▶ [Required action]:
Word for word, print each record, dropping any image it holds.

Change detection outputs

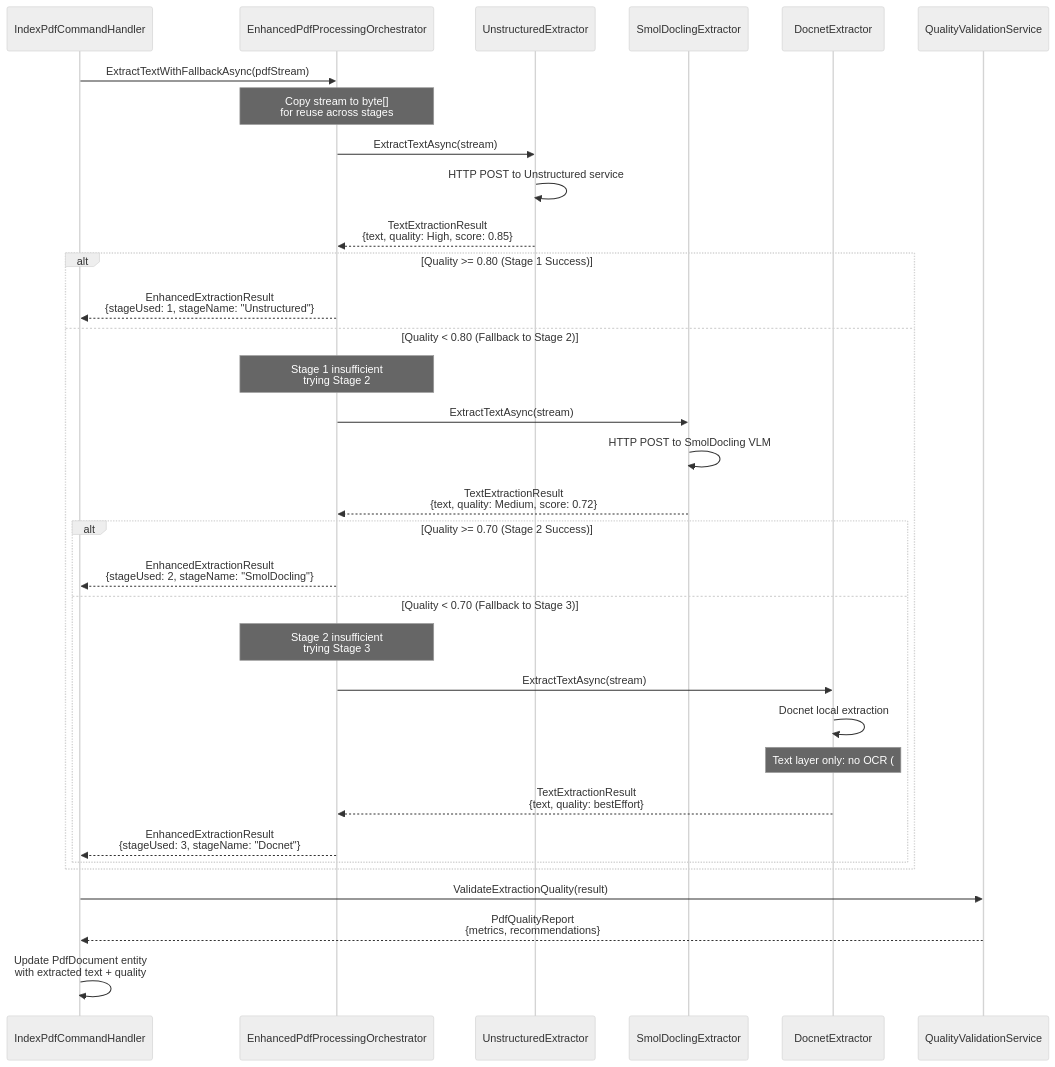
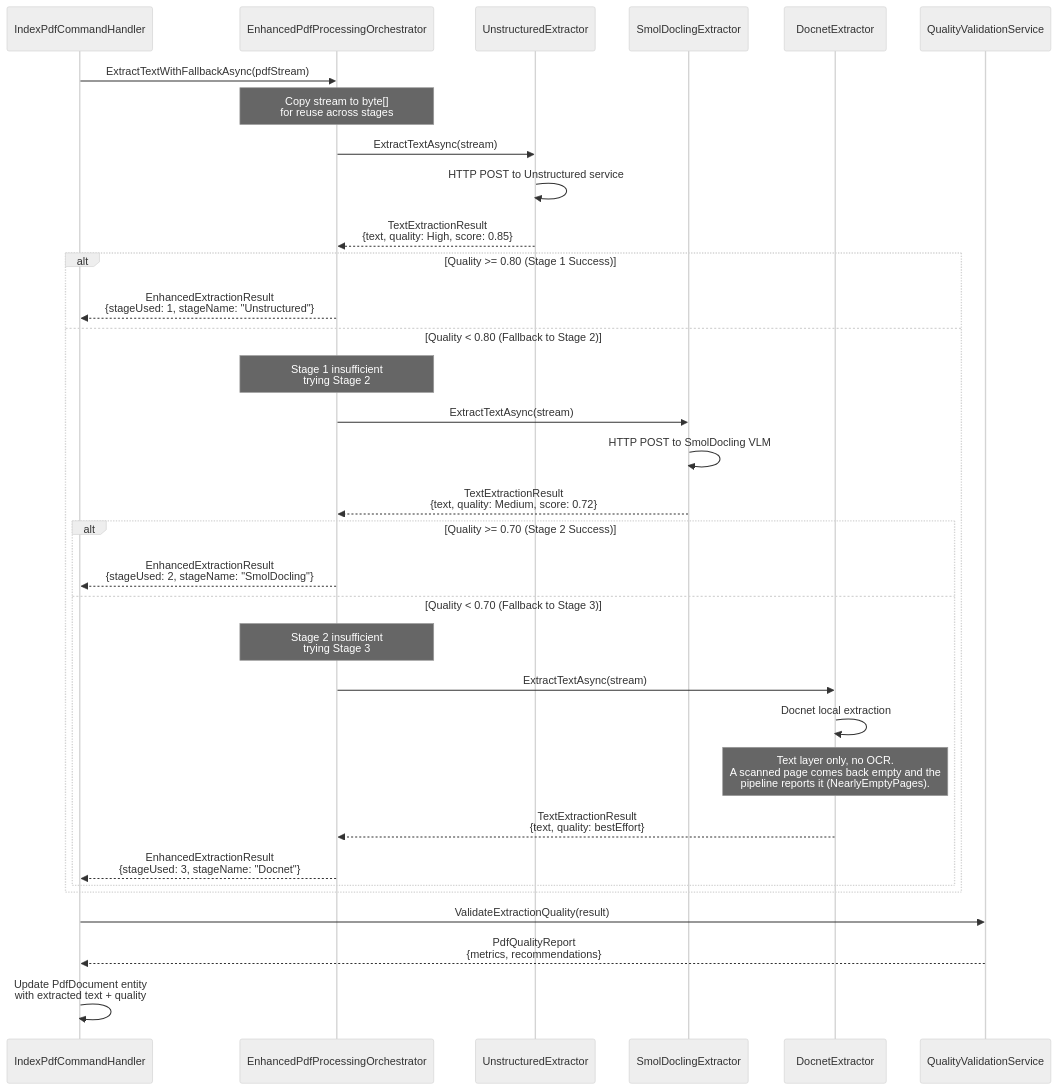
One commit to meepleAi-app/meepleai-monorepo changed the fifth of 9 diagrams in docs/for-claude/architecture/diagrams/bounded-contexts-interactions.md. Above: the diagram before and after it, drawn with Mermaid (neutral theme). The commit also changed other lines of this file and 3 other files, not shown here.

First line of the commit message:
docs(pdf): Docnet non fa OCR nei diagrammi della pipeline (#4437)

````diff
--- a/docs/for-claude/architecture/diagrams/bounded-contexts-interactions.md
+++ b/docs/for-claude/architecture/diagrams/bounded-contexts-interactions.md
@@ -340,48 +340,48 @@
 ```mermaid
 sequenceDiagram
     participant Handler as IndexPdfCommandHandler
     participant Orch as EnhancedPdfProcessingOrchestrator
     participant Stage1 as UnstructuredExtractor
     participant Stage2 as SmolDoclingExtractor
     participant Stage3 as DocnetExtractor
     participant Quality as QualityValidationService
 
     Handler->>Orch: ExtractTextWithFallbackAsync(pdfStream)
 
     Note over Orch: Copy stream to byte[]<br/>for reuse across stages
 
     Orch->>Stage1: ExtractTextAsync(stream)
     Stage1->>Stage1: HTTP POST to Unstructured service
     Stage1-->>Orch: TextExtractionResult<br/>{text, quality: High, score: 0.85}
 
     alt Quality >= 0.80 (Stage 1 Success)
         Orch-->>Handler: EnhancedExtractionResult<br/>{stageUsed: 1, stageName: "Unstructured"}
 
     else Quality < 0.80 (Fallback to Stage 2)
         Note over Orch: Stage 1 insufficient<br/>trying Stage 2
 
         Orch->>Stage2: ExtractTextAsync(stream)
         Stage2->>Stage2: HTTP POST to SmolDocling VLM
         Stage2-->>Orch: TextExtractionResult<br/>{text, quality: Medium, score: 0.72}
 
         alt Quality >= 0.70 (Stage 2 Success)
             Orch-->>Handler: EnhancedExtractionResult<br/>{stageUsed: 2, stageName: "SmolDocling"}
 
         else Quality < 0.70 (Fallback to Stage 3)
             Note over Orch: Stage 2 insufficient<br/>trying Stage 3
 
             Orch->>Stage3: ExtractTextAsync(stream)
             Stage3->>Stage3: Docnet local extraction
 
-            Note over Stage3: Text layer only: no OCR (#4437).<br/>A scanned page comes back empty and the<br/>pipeline reports it (NearlyEmptyPages).
+            Note over Stage3: Text layer only, no OCR.<br/>A scanned page comes back empty and the<br/>pipeline reports it (NearlyEmptyPages).
 
             Stage3-->>Orch: TextExtractionResult<br/>{text, quality: bestEffort}
             Orch-->>Handler: EnhancedExtractionResult<br/>{stageUsed: 3, stageName: "Docnet"}
         end
     end
 
     Handler->>Quality: ValidateExtractionQuality(result)
     Quality-->>Handler: PdfQualityReport<br/>{metrics, recommendations}
 
     Handler->>Handler: Update PdfDocument entity<br/>with extracted text + quality
 ```
````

▶ [Written solution]:
One commit to meepleAi-app/meepleai-monorepo changed the fifth of 9 diagrams in docs/for-claude/architecture/diagrams/bounded-contexts-interactions.md. Above: the diagram before and after it, drawn with Mermaid (neutral theme). The commit also changed other lines of this file and 3 other files, not shown here.

First line of the commit message:
docs(pdf): Docnet non fa OCR nei diagrammi della pipeline (#4437)

````diff
--- a/docs/for-claude/architecture/diagrams/bounded-contexts-interactions.md
+++ b/docs/for-claude/architecture/diagrams/bounded-contexts-interactions.md
@@ -340,48 +340,48 @@
 ```mermaid
 sequenceDiagram
     participant Handler as IndexPdfCommandHandler
     participant Orch as EnhancedPdfProcessingOrchestrator
     participant Stage1 as UnstructuredExtractor
     participant Stage2 as SmolDoclingExtractor
     participant Stage3 as DocnetExtractor
     participant Quality as QualityValidationService
 
     Handler->>Orch: ExtractTextWithFallbackAsync(pdfStream)
 
     Note over Orch: Copy stream to byte[]<br/>for reuse across stages
 
     Orch->>Stage1: ExtractTextAsync(stream)
     Stage1->>Stage1: HTTP POST to Unstructured service
     Stage1-->>Orch: TextExtractionResult<br/>{text, quality: High, score: 0.85}
 
     alt Quality >= 0.80 (Stage 1 Success)
         Orch-->>Handler: EnhancedExtractionResult<br/>{stageUsed: 1, stageName: "Unstructured"}
 
     else Quality < 0.80 (Fallback to Stage 2)
         Note over Orch: Stage 1 insufficient<br/>trying Stage 2
 
         Orch->>Stage2: ExtractTextAsync(stream)
         Stage2->>Stage2: HTTP POST to SmolDocling VLM
         Stage2-->>Orch: TextExtractionResult<br/>{text, quality: Medium, score: 0.72}
 
         alt Quality >= 0.70 (Stage 2 Success)
             Orch-->>Handler: EnhancedExtractionResult<br/>{stageUsed: 2, stageName: "SmolDocling"}
 
         else Quality < 0.70 (Fallback to Stage 3)
             Note over Orch: Stage 2 insufficient<br/>trying Stage 3
 
             Orch->>Stage3: ExtractTextAsync(stream)
             Stage3->>Stage3: Docnet local extraction
 
-            Note over Stage3: Text layer only: no OCR (#4437).<br/>A scanned page comes back empty and the<br/>pipeline reports it (NearlyEmptyPages).
+            Note over Stage3: Text layer only, no OCR.<br/>A scanned page comes back empty and the<br/>pipeline reports it (NearlyEmptyPages).
 
             Stage3-->>Orch: TextExtractionResult<br/>{text, quality: bestEffort}
             Orch-->>Handler: EnhancedExtractionResult<br/>{stageUsed: 3, stageName: "Docnet"}
         end
     end
 
     Handler->>Quality: ValidateExtractionQuality(result)
     Quality-->>Handler: PdfQualityReport<br/>{metrics, recommendations}
 
     Handler->>Handler: Update PdfDocument entity<br/>with extracted text + quality
 ```
````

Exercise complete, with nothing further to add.